Dave Weigel, the new Washington Post blogger (whose bosses want him and his new co-workers to take aim at brands like Politico), finds himself in a heap of trouble, or whatever, after calling people who don’t believe in marriage equality “bigots.” Which is a silly thing to get upset over, because people who endorse discrimination are, by the very definition of the work, bigots.
No, really. That’s what it means to be a bigot: “one who regards or treats the members of a group (as a racial or ethnic group) with hatred and intolerance.” Conservatives can dress up their defense of “traditional marriage” any way they want to, but it’s folks like Weigel who are guilty of nothing more than practicing journalism by calling shots when they see it.
The backlash against Weigel — hired away from the Washington Independent, where his job was to cover the right-wing — began with this tweet, which was followed by angry folks at Newsbusters, the right-wing version of MediaMatters, followed by the conservative AOL political blog Politics Daily, among others.
“Perhaps Weigel will turn out two decades from now to have been prescient,” writes Matt Lewis at Politics Daily, “but ‘bigot’ is awfully strong language for a person who is making the case for tolerance – and this comment simply reinforced a longstanding view among social conservatives that The Washington Post and most of the rest of the mainstream media are not only implacably opposed to their policy agenda, but personally hostile to them as well.”
Wrong. Wiegel is, this very minute, “prescient.” He is calling out bigotry where he sees it, and he should be commended for doing so. It’s about time reporters begin identifying opposition to same-sex marriage as a religious-based affront to equality. Fifty years ago, maybe we wouldn’t have called interracial marriage opponents “bigots”; today, we would, and should, do exactly that. BECAUSE THAT IS WHAT THESE PEOPLE ARE.

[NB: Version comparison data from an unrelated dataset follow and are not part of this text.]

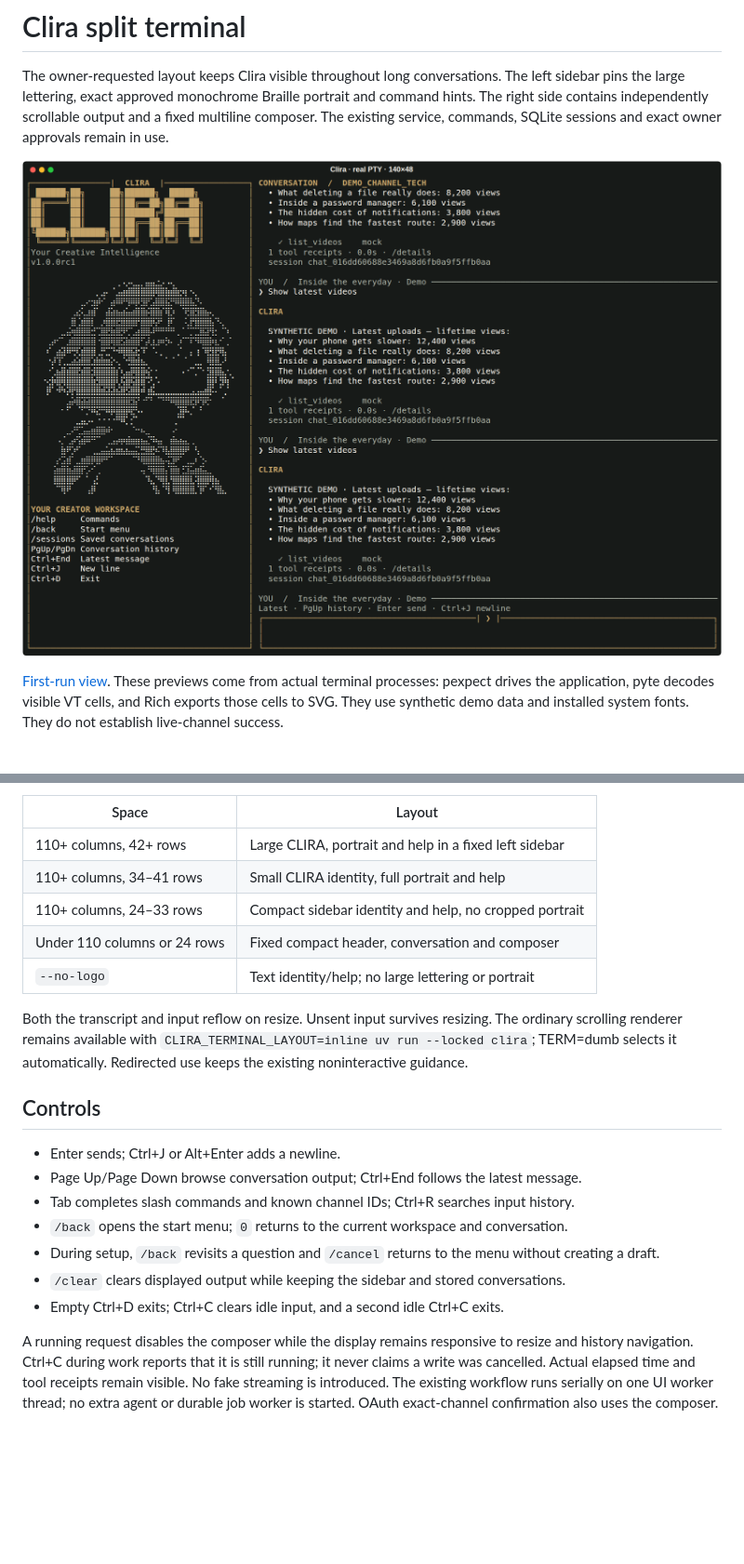
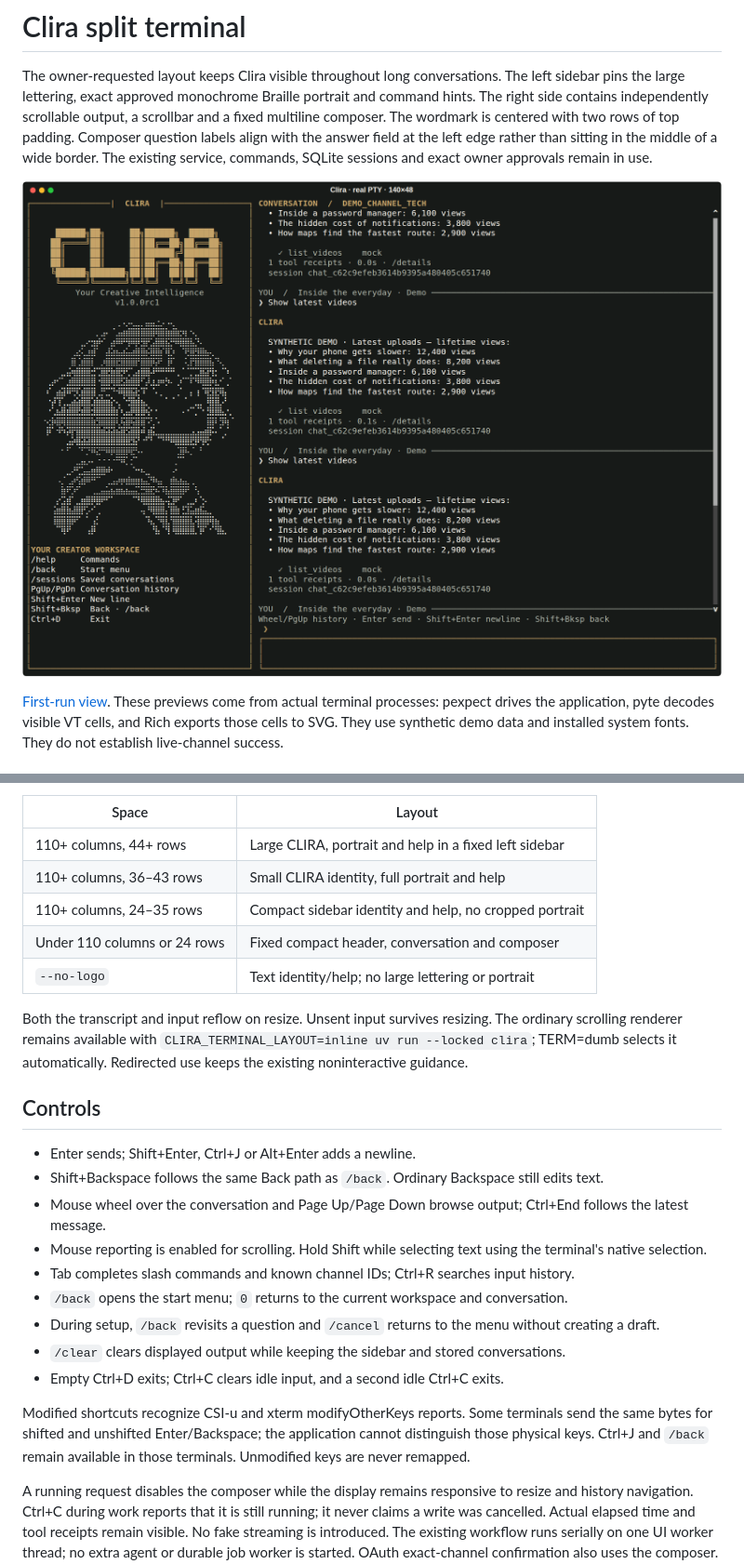
Before and after one commit to Gurtejhundal/Clira, a Markdown page: docs/TERMINAL_VISUALS.md, 2 parts joined by grey strips. Shown at 93% size. Drawn GitHub-style; pictures changed too: docs/media/terminal/workspace-split.png; blank space fills up the shorter version.

```diff
--- a/docs/TERMINAL_VISUALS.md
+++ b/docs/TERMINAL_VISUALS.md
@@ -2,7 +2,9 @@
 
 The owner-requested layout keeps Clira visible throughout long conversations. The left sidebar
 pins the large lettering, exact approved monochrome Braille portrait and command hints. The right
-side contains independently scrollable output and a fixed multiline composer. The existing service,
+side contains independently scrollable output, a scrollbar and a fixed multiline composer.
+The wordmark is centered with two rows of top padding. Composer question labels align with the
+answer field at the left edge rather than sitting in the middle of a wide border. The existing service,
 commands, SQLite sessions and exact owner approvals remain in use.
 
 ![Clira fixed sidebar and conversation](media/terminal/workspace-split.png)
@@ -31,9 +33,9 @@ in both panes. The portrait is unchanged and monochrome. Light secondary text pa
 
 | Space | Layout |
 |---|---|
-| 110+ columns, 42+ rows | Large CLIRA, portrait and help in a fixed left sidebar |
-| 110+ columns, 34–41 rows | Small CLIRA identity, full portrait and help |
-| 110+ columns, 24–33 rows | Compact sidebar identity and help, no cropped portrait |
+| 110+ columns, 44+ rows | Large CLIRA, portrait and help in a fixed left sidebar |
+| 110+ columns, 36–43 rows | Small CLIRA identity, full portrait and help |
+| 110+ columns, 24–35 rows | Compact sidebar identity and help, no cropped portrait |
 | Under 110 columns or 24 rows | Fixed compact header, conversation and composer |
 | `--no-logo` | Text identity/help; no large lettering or portrait |
 
@@ -43,13 +45,19 @@ TERM=dumb selects it automatically. Redirected use keeps the existing noninterac
 
 ## Controls
 
-- Enter sends; Ctrl+J or Alt+Enter adds a newline.
-- Page Up/Page Down browse conversation output; Ctrl+End follows the latest message.
+- Enter sends; Shift+Enter, Ctrl+J or Alt+Enter adds a newline.
+- Shift+Backspace follows the same Back path as `/back`. Ordinary Backspace still edits text.
+- Mouse wheel over the conversation and Page Up/Page Down browse output; Ctrl+End follows the latest message.
+- Mouse reporting is enabled for scrolling. Hold Shift while selecting text using the terminal's native selection.
 - Tab completes slash commands and known channel IDs; Ctrl+R searches input history.
 - `/back` opens the start menu; `0` returns to the current workspace and conversation.
 - During setup, `/back` revisits a question and `/cancel` returns to the menu without creating a draft.
 - `/clear` clears displayed output while keeping the sidebar and stored conversations.
 - Empty Ctrl+D exits; Ctrl+C clears idle input, and a second idle Ctrl+C exits.
+
+Modified shortcuts recognize CSI-u and xterm modifyOtherKeys reports. Some terminals send the same
+bytes for shifted and unshifted Enter/Backspace; the application cannot distinguish those physical
+keys. Ctrl+J and `/back` remain available in those terminals. Unmodified keys are never remapped.
 
 A running request disables the composer while the display remains responsive to resize and history
 navigation. Ctrl+C during work reports that it is still running; it never claims a write was
```
Also changed, not shown: CHANGELOG.md (+5 -0 lines), README.md (+7 -3 lines), docs/media/terminal/welcome-split.png, 5 other files.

Concerned Women for America’s chief Penny Nance — A CAPITAL-B BIGOT — has the audacity to tell a reporter: “If (Weigel) ever tweeted that African-Americans are bigots on this issue he would no longer be employed by The Washington Post. His own arrogance disqualifies him as a serious journalist assigned to covering conservatives . . . for The Washington Post to assign him to cover Concerned Women for America is like assigning a weasel to watch the hen house.” Lady, your own advocating for the destruction of women’s rights disqualifies you to speak on behalf of women, let alone black Americans.
So it’s too bad that Wiegel is now caving — and apologizing for identifying marriage equality opponents.
Over the weekend, I got an e-mail from one of the organizations that campaign against gay marriage. The tone was boastful and celebratory about the push for a same-sex marriage ban in Minnesota. It irritated me enough that I tweeted: “I can empathize with everyone I cover except for the anti-gay marriage bigots. In 20 years no one will admit they were part of that.”
That comment offended some people, so I want to do two things. First, I apologize for calling same-sex-marriage opponents “bigots.” I was specifically referring to people who spend their working hours opposing gay marriage, not just people who vote to ban it. But those people aren’t bigots, either.
Second, let me explain what it meant. I’m a bystander in the same-sex marriage debate — I haven’t given to any cause on either side. But in 2006 I did vote against a Virginia same-sex marriage amendment, which passed. I didn’t, and don’t, think social issues should be subjected to votes like that. I don’t support much direct democracy in general — this is a republic, and we shouldn’t throw these kinds of decisions to the electorate at large.
(For what it’s worth, “Weigel’s politics are, as he says, ‘all over the map': He views himself as a libertarian, though he opposes legal abortion in most cases. He is a registered Republican who voted for Ron Paul in his party’s primary, but says he has voted for the Democrat in every presidential election.”)
Weigel’s employer, the Washington Post, has a growing history of uneasiness with how it portrays bigots. With NOM’s Brian Brown, it ran a fluff piece, and its reporter later acknowledged some regret over its tone. And the paper’s public editor defended a decision to put a photo of two men kissing on its front page, because really, what era do you think we’re living in?
It is Weigel’s job, as an ostensibly objective reporter, to call the facts as he sees them. And if he sees bigotry, he is by all means responsible to identify it in his coverage. We need more journalists like him, willing to identify intolerance, hypocrisy, and outright lies. Like when a White House tells you one thing but does another, that is a lie. And the word “lie” should be printed. Just like the word “bigots,” when used to describe people actively endorsing discrimination, should be used when the definition fits.
And it did.
We’d say “give this man a raise,” but he doesn’t deserve one — unless “doing your job” qualifies.